Originally Published by: National Review
By: Jack Crowe
In a Monday tweet, Senator Mike Lee of Utah lambasted his Republican colleague, Senator Tom Cotton of Arkansas, for spreading “fake news” about the bipartisan criminal-justice-reform bill currently making its way through Congress.
Cotton has maintained his opposition to the First Step Act — a sweeping package of criminal-justice reforms designed to reduce incarceration rates and recidivism — despite mounting bipartisan support. In defending his opposition on Twitter Monday, Cotton accused the bill’s proponents of trying to push it through Congress without allowing time for an adequate review of its contents.
In response, Lee, who supports the bill, accused Cotton of disseminating false information before mounting into a point-by-point rebuttal of the Arkansan’s arguments against it.
Cotton then fired back on Twitter, citing a section of the bill that expands the number of inmates eligible to receive so-called “good time” credits, which reward well-behaved inmates by reducing their sentences.
In a statement provided to National Review, Lee’s spokesman Conn Carroll, emphasized that, while a greater number of inmates will be eligible for “good time” credits under the new bill, the Bureau of Prisons still ultimately decides when each inmate will be released based on their individual characteristics.
“Nothing in The First Step Act automatically grants inmates with time credits early release.
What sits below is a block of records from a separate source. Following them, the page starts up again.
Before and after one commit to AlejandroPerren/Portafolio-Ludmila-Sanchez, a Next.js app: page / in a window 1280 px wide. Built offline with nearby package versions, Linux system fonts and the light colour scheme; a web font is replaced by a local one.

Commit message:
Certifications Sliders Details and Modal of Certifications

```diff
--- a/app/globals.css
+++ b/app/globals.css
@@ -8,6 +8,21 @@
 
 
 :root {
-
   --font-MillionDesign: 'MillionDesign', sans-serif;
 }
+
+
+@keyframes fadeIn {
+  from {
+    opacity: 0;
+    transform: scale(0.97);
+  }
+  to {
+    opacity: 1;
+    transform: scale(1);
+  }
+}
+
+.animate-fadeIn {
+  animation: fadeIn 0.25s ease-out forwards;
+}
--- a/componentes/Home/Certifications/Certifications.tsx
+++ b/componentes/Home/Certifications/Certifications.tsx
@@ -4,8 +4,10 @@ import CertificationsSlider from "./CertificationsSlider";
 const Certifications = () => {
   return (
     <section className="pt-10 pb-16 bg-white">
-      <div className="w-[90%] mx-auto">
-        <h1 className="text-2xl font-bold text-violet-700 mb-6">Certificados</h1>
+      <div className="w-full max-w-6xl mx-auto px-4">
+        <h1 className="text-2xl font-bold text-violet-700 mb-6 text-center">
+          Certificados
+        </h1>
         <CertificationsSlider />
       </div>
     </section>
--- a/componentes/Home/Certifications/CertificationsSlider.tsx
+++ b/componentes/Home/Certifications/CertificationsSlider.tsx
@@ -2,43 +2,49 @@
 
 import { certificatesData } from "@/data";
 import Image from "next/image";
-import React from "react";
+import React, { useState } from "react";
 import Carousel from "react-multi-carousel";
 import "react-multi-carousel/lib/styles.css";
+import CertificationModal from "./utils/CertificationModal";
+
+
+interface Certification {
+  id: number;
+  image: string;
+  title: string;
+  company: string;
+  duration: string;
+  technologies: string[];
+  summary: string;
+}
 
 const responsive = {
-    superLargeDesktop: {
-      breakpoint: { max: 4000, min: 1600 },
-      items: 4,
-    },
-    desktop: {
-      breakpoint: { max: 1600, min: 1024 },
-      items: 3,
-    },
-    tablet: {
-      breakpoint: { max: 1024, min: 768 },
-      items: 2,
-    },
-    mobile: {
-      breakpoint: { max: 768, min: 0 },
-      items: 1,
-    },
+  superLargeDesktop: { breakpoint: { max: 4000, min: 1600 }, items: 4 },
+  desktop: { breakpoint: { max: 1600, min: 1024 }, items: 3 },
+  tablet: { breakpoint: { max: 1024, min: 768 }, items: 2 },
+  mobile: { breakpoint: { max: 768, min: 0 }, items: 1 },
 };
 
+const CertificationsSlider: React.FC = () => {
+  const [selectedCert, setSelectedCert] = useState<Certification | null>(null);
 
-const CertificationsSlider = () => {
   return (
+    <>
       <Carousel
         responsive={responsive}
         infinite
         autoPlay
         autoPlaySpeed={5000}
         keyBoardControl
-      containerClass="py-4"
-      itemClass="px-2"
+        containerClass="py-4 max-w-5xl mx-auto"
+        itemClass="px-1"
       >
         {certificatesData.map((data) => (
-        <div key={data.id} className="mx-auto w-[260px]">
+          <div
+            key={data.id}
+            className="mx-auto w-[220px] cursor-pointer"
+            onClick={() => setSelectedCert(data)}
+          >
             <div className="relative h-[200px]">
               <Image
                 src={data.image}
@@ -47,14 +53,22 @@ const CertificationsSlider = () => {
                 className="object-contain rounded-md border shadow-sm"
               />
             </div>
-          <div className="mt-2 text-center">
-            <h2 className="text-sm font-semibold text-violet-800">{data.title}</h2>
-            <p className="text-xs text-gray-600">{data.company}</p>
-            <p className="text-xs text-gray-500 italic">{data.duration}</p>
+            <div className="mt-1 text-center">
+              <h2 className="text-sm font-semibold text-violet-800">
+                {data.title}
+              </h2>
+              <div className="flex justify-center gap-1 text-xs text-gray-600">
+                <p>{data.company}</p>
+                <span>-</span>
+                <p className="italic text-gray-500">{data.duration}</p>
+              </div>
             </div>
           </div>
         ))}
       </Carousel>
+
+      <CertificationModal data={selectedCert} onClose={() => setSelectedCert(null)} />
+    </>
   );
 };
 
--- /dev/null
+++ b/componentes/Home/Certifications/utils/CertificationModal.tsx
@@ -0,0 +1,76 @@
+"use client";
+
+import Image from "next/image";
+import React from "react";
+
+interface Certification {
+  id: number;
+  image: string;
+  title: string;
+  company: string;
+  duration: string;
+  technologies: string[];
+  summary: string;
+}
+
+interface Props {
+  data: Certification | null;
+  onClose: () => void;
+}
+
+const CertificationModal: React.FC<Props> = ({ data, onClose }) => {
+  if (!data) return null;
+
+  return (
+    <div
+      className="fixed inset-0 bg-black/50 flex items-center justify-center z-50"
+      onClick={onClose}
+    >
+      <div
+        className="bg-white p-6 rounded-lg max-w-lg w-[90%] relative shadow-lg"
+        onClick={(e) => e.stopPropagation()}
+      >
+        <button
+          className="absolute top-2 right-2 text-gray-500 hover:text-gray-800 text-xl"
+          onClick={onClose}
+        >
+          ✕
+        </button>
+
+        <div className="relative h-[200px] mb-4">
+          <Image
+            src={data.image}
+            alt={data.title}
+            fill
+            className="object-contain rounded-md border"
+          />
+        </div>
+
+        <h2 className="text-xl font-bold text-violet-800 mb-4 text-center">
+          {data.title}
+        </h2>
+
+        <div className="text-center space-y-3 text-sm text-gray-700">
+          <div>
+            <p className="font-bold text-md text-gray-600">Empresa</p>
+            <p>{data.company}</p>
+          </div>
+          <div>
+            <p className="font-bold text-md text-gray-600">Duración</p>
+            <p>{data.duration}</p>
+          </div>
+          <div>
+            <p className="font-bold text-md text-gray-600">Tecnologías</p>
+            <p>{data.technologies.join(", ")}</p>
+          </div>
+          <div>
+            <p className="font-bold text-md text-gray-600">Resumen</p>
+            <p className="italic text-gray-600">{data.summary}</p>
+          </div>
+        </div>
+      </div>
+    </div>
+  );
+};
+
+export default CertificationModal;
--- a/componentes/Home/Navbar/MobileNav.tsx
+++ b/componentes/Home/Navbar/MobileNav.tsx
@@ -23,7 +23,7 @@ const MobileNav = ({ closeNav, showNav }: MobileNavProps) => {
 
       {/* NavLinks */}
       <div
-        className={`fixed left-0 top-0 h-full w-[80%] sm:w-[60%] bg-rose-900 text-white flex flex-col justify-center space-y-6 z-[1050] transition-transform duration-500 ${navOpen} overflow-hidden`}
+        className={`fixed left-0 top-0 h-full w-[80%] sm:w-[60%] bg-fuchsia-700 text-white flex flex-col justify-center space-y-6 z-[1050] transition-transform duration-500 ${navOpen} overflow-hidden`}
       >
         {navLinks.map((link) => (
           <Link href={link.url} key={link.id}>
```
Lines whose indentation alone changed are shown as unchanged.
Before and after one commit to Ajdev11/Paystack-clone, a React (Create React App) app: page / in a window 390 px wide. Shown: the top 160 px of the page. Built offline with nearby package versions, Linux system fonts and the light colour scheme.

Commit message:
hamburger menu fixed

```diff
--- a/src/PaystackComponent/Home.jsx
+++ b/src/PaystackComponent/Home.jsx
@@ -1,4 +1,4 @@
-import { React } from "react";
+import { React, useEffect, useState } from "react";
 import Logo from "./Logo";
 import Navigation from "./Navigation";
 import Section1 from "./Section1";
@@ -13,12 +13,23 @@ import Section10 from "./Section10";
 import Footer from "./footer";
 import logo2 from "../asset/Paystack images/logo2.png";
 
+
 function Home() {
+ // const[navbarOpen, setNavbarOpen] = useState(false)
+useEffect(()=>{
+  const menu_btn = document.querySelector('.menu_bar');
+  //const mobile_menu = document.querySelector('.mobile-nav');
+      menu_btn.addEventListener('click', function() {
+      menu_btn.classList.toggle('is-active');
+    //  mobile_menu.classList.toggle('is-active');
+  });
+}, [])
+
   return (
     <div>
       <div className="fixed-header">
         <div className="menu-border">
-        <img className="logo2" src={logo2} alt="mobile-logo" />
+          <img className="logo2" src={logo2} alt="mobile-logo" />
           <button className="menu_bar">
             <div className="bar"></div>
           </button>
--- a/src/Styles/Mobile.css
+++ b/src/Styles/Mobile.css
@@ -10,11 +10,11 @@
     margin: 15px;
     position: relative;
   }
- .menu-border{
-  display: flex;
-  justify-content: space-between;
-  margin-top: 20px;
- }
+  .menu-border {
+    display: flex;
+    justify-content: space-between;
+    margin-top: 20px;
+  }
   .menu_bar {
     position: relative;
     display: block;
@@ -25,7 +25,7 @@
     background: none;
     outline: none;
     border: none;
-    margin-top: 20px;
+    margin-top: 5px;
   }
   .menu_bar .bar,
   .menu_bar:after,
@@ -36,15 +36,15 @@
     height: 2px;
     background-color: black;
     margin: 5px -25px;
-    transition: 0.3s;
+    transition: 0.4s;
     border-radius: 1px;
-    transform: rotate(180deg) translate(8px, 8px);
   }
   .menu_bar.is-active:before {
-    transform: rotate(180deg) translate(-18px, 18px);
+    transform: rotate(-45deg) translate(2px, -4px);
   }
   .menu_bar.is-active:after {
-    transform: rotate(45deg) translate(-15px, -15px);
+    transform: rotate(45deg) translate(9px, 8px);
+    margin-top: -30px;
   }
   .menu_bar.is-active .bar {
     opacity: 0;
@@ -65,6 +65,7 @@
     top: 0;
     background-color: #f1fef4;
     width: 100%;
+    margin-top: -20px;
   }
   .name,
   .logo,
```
Inmates can accrue credits if and only if the BOP deems them to be a low or minimal risk of recidivism,” Carroll said.
The heated exchange comes just days after President Trump announced his support for the legislation during a White House press conference. Trump was reportedly skeptical of the bill initially before relenting under pressure from his son-in-law, White House adviser Jared Kushner.